Source data: Begin
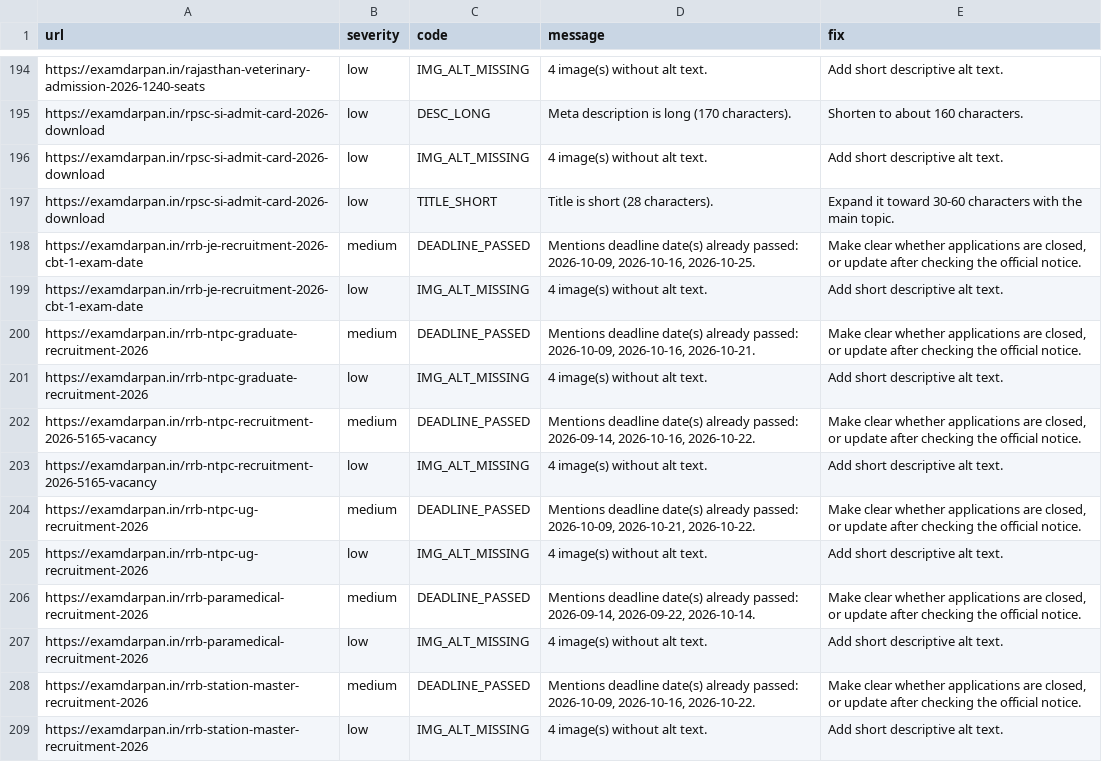
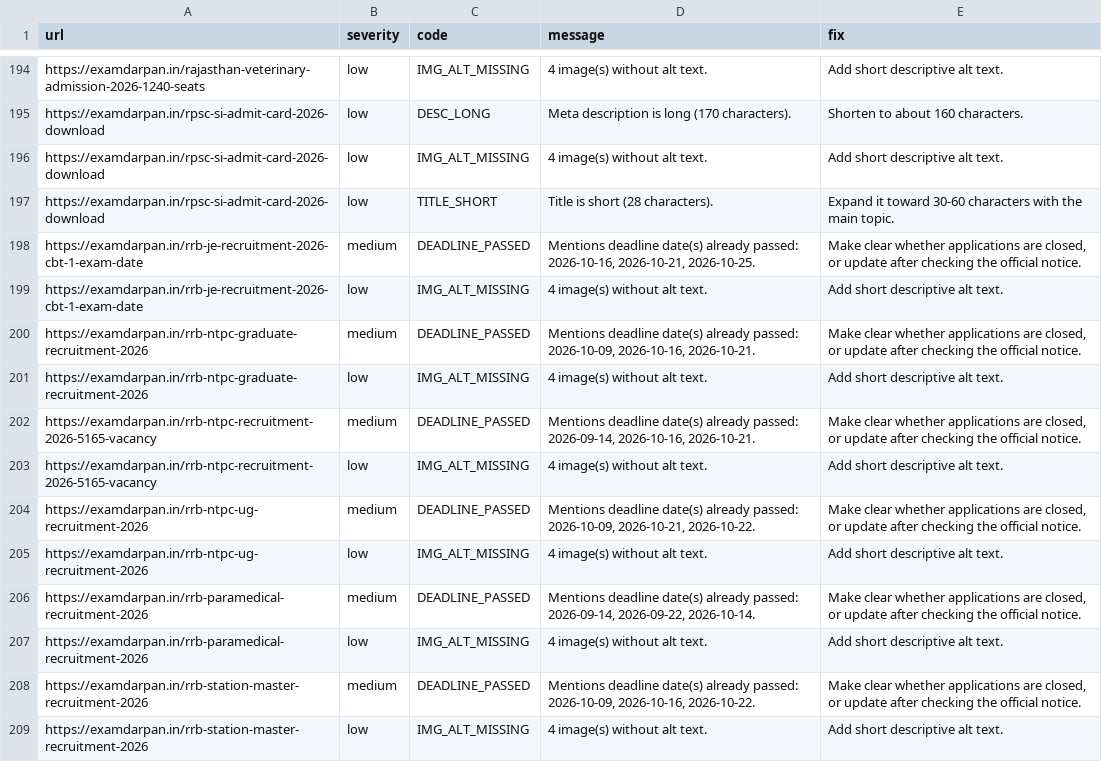
Before and after one commit to lakshay787729-web/examdarpan-organic-traffic-agent, a CSV file: reports/issues.csv, drawn as a sheet; only a part is shown, gaps mark what is left out.

```diff
--- a/reports/issues.csv
+++ b/reports/issues.csv
@@ -197,3 +197,3 @@ https://examdarpan.in/rpsc-si-admit-card-2026-download,low,IMG_ALT_MISSING,4 ima
 https://examdarpan.in/rpsc-si-admit-card-2026-download,low,TITLE_SHORT,Title is short (28 characters).,Expand it toward 30-60 characters with the main topic.
-https://examdarpan.in/rrb-je-recruitment-2026-cbt-1-exam-date,medium,DEADLINE_PASSED,"Mentions deadline date(s) already passed: 2026-10-09, 2026-10-16, 2026-10-25.","Make clear whether applications are closed, or update after checking the official notice."
+https://examdarpan.in/rrb-je-recruitment-2026-cbt-1-exam-date,medium,DEADLINE_PASSED,"Mentions deadline date(s) already passed: 2026-10-16, 2026-10-21, 2026-10-25.","Make clear whether applications are closed, or update after checking the official notice."
 https://examdarpan.in/rrb-je-recruitment-2026-cbt-1-exam-date,low,IMG_ALT_MISSING,4 image(s) without alt text.,Add short descriptive alt text.
@@ -201,3 +201,3 @@ https://examdarpan.in/rrb-ntpc-graduate-recruitment-2026,medium,DEADLINE_PASSED,
 https://examdarpan.in/rrb-ntpc-graduate-recruitment-2026,low,IMG_ALT_MISSING,4 image(s) without alt text.,Add short descriptive alt text.
-https://examdarpan.in/rrb-ntpc-recruitment-2026-5165-vacancy,medium,DEADLINE_PASSED,"Mentions deadline date(s) already passed: 2026-09-14, 2026-10-16, 2026-10-22.","Make clear whether applications are closed, or update after checking the official notice."
+https://examdarpan.in/rrb-ntpc-recruitment-2026-5165-vacancy,medium,DEADLINE_PASSED,"Mentions deadline date(s) already passed: 2026-09-14, 2026-10-16, 2026-10-21.","Make clear whether applications are closed, or update after checking the official notice."
 https://examdarpan.in/rrb-ntpc-recruitment-2026-5165-vacancy,low,IMG_ALT_MISSING,4 image(s) without alt text.,Add short descriptive alt text.
```
Also changed, not shown: 4 other files.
Source data: End
■ Exercise brief
Wherever the word "date" turns up in the records above, copy the line that holds it.

■ The completed task
-https://examdarpan.in/rrb-je-recruitment-2026-cbt-1-exam-date,medium,DEADLINE_PASSED,"Mentions deadline date(s) already passed: 2026-10-09, 2026-10-16, 2026-10-25.","Make clear whether applications are closed, or update after checking the official notice."
+https://examdarpan.in/rrb-je-recruitment-2026-cbt-1-exam-date,medium,DEADLINE_PASSED,"Mentions deadline date(s) already passed: 2026-10-16, 2026-10-21, 2026-10-25.","Make clear whether applications are closed, or update after checking the official notice."
 https://examdarpan.in/rrb-je-recruitment-2026-cbt-1-exam-date,low,IMG_ALT_MISSING,4 image(s) without alt text.,Add short descriptive alt text.
-https://examdarpan.in/rrb-ntpc-recruitment-2026-5165-vacancy,medium,DEADLINE_PASSED,"Mentions deadline date(s) already passed: 2026-09-14, 2026-10-16, 2026-10-22.","Make clear whether applications are closed, or update after checking the official notice."
+https://examdarpan.in/rrb-ntpc-recruitment-2026-5165-vacancy,medium,DEADLINE_PASSED,"Mentions deadline date(s) already passed: 2026-09-14, 2026-10-16, 2026-10-21.","Make clear whether applications are closed, or update after checking the official notice."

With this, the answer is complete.